issue 144

April 2018

paying the price?

Whether it’s the weekly shop or a daily coffee, retailers are very good at convincing us to keep coming back. Swiping a loyalty card or getting a stamp is the norm for many people. And it’s expected that this loyalty will be rewarded – whether it’s in the form of vouchers and discounts, or just a free drink once in a while.

However, the same can’t always be said for financial services. From introductory “teaser” rates on savings to initial interest-free periods on credit, in some areas it’s arguably people who move around who end up getting better deals.

From the complaints we see, it’s clear insurance is an area where people may feel they’ve been penalised for staying put. In particular, people who’ve stuck with their insurer for a number of years are telling us they’ve discovered they’re paying far more than new customers – or more than they’d pay for similar cover elsewhere.

It’s important to emphasise that setting the price of insurance is a complex business. There are all sorts of things going on in the background – not only to do with assessing risk, but also about enabling the insurer to stay in business. And our role isn’t to tell insurers what to charge, or whether they’re generally offering their customers value for money.

But insurers do have a responsibility to treat their customers fairly. That includes engaging with their customers about what they’re paying in a way that’s not misleading – and that allows them to make an informed choice. In a small but significant number of cases, we’ve seen that this hasn’t happened – and people are paying the price for loyalty in a way that’s simply not fair.

So when does the price of an insurance policy become a matter of fairness? The answer – as we’ve illustrated in this ombudsman news – inevitably lies in each customer’s individual circumstances.

For example, using price comparison websites is second nature to many people. And shopping around is something that’s advocated by consumer champions – as well as the insurance industry. If someone’s savvy enough to use those tools, it’s reasonable to think they’d move on if they didn’t feel they were getting a good deal.

But what about those who aren’t able to shop around online – and are relying on their insurer’s word for it that they’ve got competitively-priced cover? At what point should an insurer be proactive in engaging with someone they haven’t heard from for a while? Or checking whether a long-standing customer might be vulnerable in some way?
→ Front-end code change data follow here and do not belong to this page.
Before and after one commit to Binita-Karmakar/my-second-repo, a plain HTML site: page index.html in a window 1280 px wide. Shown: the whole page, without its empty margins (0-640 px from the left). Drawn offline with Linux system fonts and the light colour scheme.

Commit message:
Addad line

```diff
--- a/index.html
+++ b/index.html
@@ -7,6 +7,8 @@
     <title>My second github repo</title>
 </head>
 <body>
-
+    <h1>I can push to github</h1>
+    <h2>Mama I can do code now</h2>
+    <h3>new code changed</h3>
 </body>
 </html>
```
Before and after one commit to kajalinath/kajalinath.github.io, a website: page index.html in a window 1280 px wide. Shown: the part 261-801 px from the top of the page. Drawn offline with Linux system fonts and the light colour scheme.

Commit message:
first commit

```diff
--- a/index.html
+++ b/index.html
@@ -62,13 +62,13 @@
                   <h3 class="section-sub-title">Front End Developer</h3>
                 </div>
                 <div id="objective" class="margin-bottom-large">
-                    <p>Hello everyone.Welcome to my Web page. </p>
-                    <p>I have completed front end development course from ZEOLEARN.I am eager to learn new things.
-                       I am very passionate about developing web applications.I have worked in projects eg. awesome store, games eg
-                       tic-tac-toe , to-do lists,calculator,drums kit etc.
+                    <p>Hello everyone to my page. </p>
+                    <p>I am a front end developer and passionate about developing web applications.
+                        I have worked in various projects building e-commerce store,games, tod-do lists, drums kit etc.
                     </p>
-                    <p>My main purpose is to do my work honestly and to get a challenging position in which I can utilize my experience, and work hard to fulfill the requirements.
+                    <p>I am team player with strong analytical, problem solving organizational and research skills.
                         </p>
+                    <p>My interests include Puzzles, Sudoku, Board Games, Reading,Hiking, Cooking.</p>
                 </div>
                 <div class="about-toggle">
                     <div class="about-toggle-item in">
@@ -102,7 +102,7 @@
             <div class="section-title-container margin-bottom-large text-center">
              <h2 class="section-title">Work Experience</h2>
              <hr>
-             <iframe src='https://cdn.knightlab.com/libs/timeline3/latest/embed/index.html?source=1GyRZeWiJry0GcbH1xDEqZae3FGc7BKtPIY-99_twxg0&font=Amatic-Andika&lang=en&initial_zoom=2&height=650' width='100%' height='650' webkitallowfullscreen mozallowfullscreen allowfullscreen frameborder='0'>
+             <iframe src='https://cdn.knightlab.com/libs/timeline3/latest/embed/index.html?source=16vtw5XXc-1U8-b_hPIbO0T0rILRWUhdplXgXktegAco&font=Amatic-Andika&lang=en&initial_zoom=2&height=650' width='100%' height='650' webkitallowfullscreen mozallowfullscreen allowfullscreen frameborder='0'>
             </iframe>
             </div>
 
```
Encouragingly, from our recent conversations with insurers, it’s clear they’re focused on addressing these issues. We’ll keep the discussion going, especially as the Financial Conduct Authority’s work in this area develops. And in the meantime, where it’s clear to us that someone’s loyalty has come at an unfair price, we’ll take action to put things right.

Caroline Wayman

Image: Caroline Wayman: 
chief ombudsman
Caroline Wayman
chief ombudsman

ombudsman news gives general information on the position at the date of publication. It is not a definitive statement of the law, our approach or our procedure.

The illustrative case studies are based broadly on real-life cases, but are not precedents. Individual cases are decided on their own facts.